“Pump Up the Volume” by M/A/R/R/S was considered groundbreaking when it was released on August 3, 1987, because of its use of samples from other songs. It’s also considered a major influence on British house music, which peaked during the Second Summer of Love (1988–1989). “Pump Up the Volume” topped the charts in the U.K. and charted at #13 on the U.S. Hot 100.
The single was an awkward collaboration by Colourbox and A R Kane, two bands on the independent 4AD label, as they had both approached him (albeit separately) about recorded a commercially oriented dance track. The two groups working styles and/or personalities didn’t mesh well, so they each recorded a track, then turned it over to the other for additional input.

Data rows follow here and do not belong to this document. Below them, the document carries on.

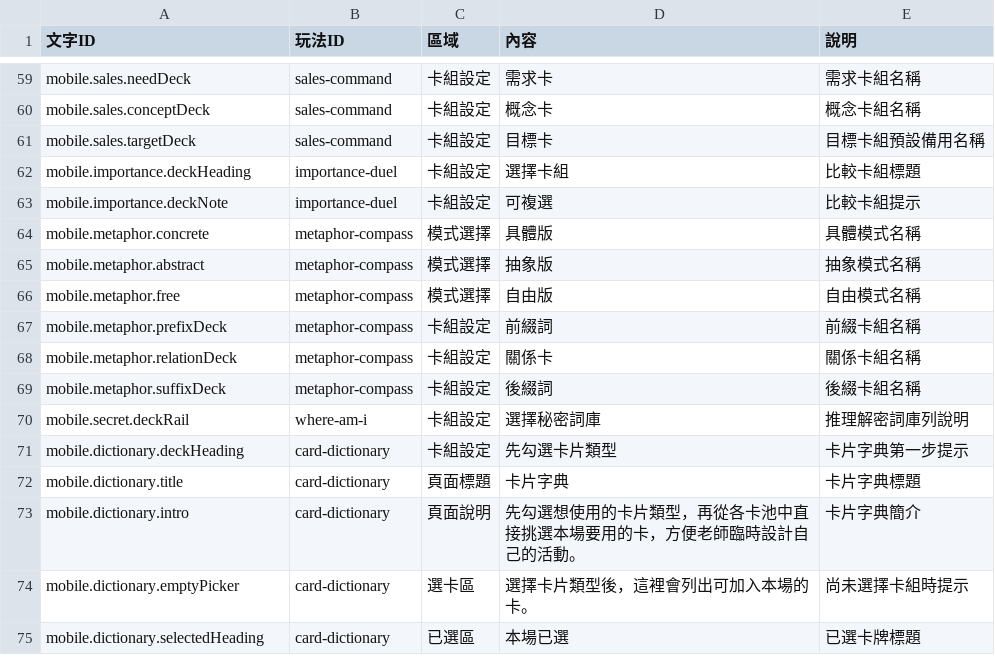
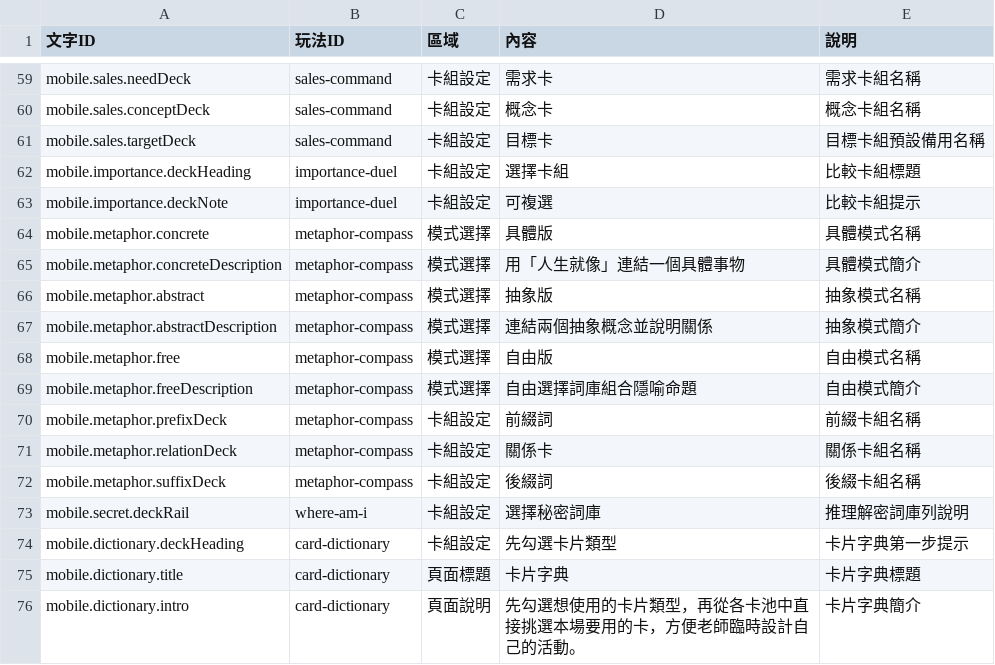
Before and after one commit to macrokernel3000/debatevision, a CSV file: data/content/手機介面文字.csv, drawn as a sheet; only a part is shown, gaps mark what is left out; the shorter side is filled out with more unchanged rows.

```diff
--- a/data/content/手機介面文字.csv
+++ b/data/content/手機介面文字.csv
@@ -64,4 +64,7 @@ mobile.importance.deckNote,importance-duel,卡組設定,可複選,比較卡組
 mobile.metaphor.concrete,metaphor-compass,模式選擇,具體版,具體模式名稱
+mobile.metaphor.concreteDescription,metaphor-compass,模式選擇,用「人生就像」連結一個具體事物,具體模式簡介
 mobile.metaphor.abstract,metaphor-compass,模式選擇,抽象版,抽象模式名稱
+mobile.metaphor.abstractDescription,metaphor-compass,模式選擇,連結兩個抽象概念並說明關係,抽象模式簡介
 mobile.metaphor.free,metaphor-compass,模式選擇,自由版,自由模式名稱
+mobile.metaphor.freeDescription,metaphor-compass,模式選擇,自由選擇詞庫組合隱喻命題,自由模式簡介
 mobile.metaphor.prefixDeck,metaphor-compass,卡組設定,前綴詞,前綴卡組名稱
```
Also changed, not shown: 14 other files.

The result was Colourbox’s “Pump Up the Volume” on the A-Side and “Anitina (The First Time I Saw She Dance)” on the B-Side. “Pump Up the Volume” ended up being the more popular track.
“Pump Up the Volume” contains samples from various songs by other artists, but the title and vocal bit comes from “I Know You Got Soul” by Eric B. & Rakim. This led to the sampling controversy in the music industry and an injunction from British music producers Stock/Aitken/Waterman who objected to a sample of “Hey!” being wailed at the beginning of their single “Roadblock.” It was subsequently removed from “Pump Up the Volume” before it was released in the U.S. market. (Pete Waterman seemed to have forgotten that he had sampled the bass line from Colonel Abrams’ “Trapped” in Rick Astley’s “Never Gonna Give You Up,” which had been released at the same time.)

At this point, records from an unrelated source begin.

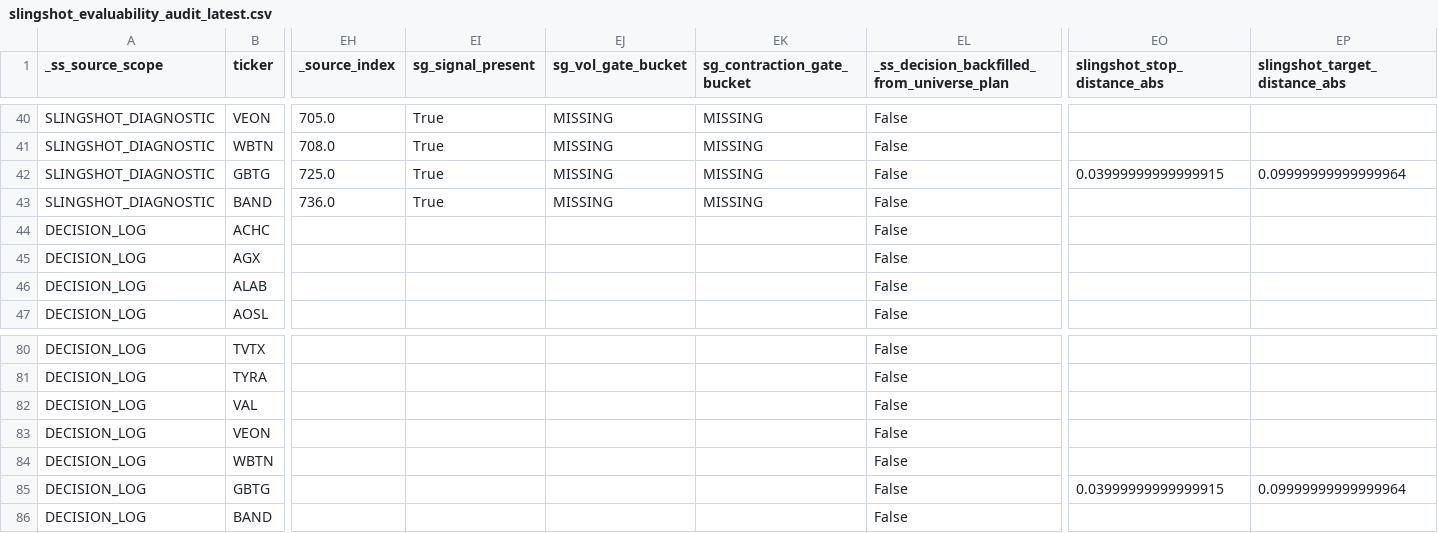
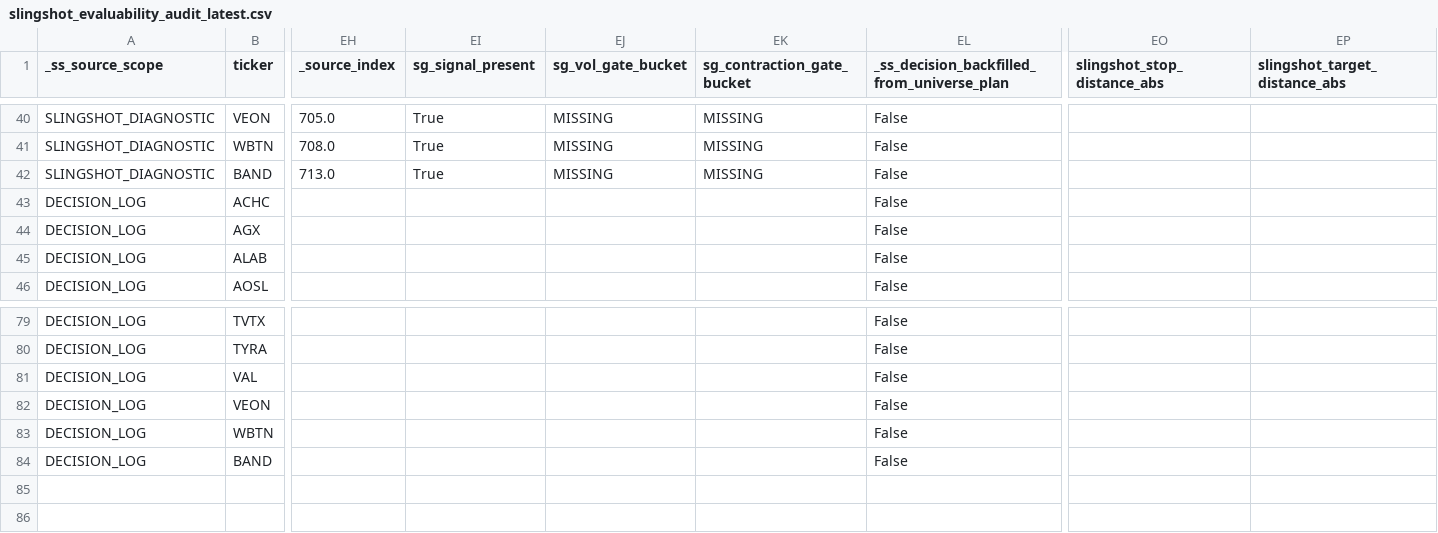
Before and after one commit to nellyagain/bonde, a CSV file: .claude/skills/llm-council/bonde_files 3/learning/slingshot_evaluability_audit_latest.csv, drawn as a sheet; only a part is shown, gaps mark what is left out; removed rows and columns are numbered as before the commit, all else as after; rows hold the shown columns only; the diff names each change by its address in the sheet, - before the commit and + after, or states it on an @@ line.

```diff
--- a/.claude/skills/llm-council/bonde_files 3/learning/slingshot_evaluability_audit_latest.csv
+++ b/.claude/skills/llm-council/bonde_files 3/learning/slingshot_evaluability_audit_latest.csv
-row 42: SLINGSHOT_DIAGNOSTIC | GBTG | 725.0 | True | MISSING | MISSING | False | 0.03999999999999915 | 0.09999999999999964
-EH42 (_source_index): 736.0
+EH42 (_source_index): 713.0
-row 85: DECISION_LOG | GBTG |  |  |  |  | False | 0.03999999999999915 | 0.09999999999999964
```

Within a few months, imitation seemed to be the finest form of flattery. Several other sample-patched house songs became hits in the U.K.: “Theme from S’Express” by S’Express, “Beat Dis” by Bomb the Bass, and “Doctorin’ the House” by Coldcut feat. Yazz and The Plastic Population.
Pump Up the Volume 5’07
Pump Up the Volume [Radio Edit] 4’06
Pump Up the Volume [Re-Mix] 6’27
Pump Up the Volume [U.S. Remix] 7’10
Pump Up the Volume [Bonus Beats] 4’49
Pump Up the Volume [Instrumental] 5’04
Pump Up the Volume [Pump Up the Volume [
Anitina (First Time I See She Dance) [Radio Edit] 4’20
Anitina (First Time I See She Dance) 6’39
Anitina (First Time I See She Dance) [Re-Mix] 7’40
As innovative as “Pump Up the Volume” was musically, in contrast, the video is rather forgettable. It consists of footage from NASA space missions and astronaut training.
The first time I ever heard of “Pump Up the Volume” was in a news brief by a V.J. that played between music videos on MTV. (Yes, once up a time, MTV actually played music videos.) A short time later, I was dancing at Club Sparx with some friends when the D.J. played “Pumped Up the Volume.” I knew what it was immediately, because it sounded like nothing else at the time. The percussion, in particular, impressed me. (I also like the sampled voiced that says, “Mars needs women.”) I went out and bought the 45 the next day.
What are your memories of “Pump Up the Volume” by M/A/R/R/S?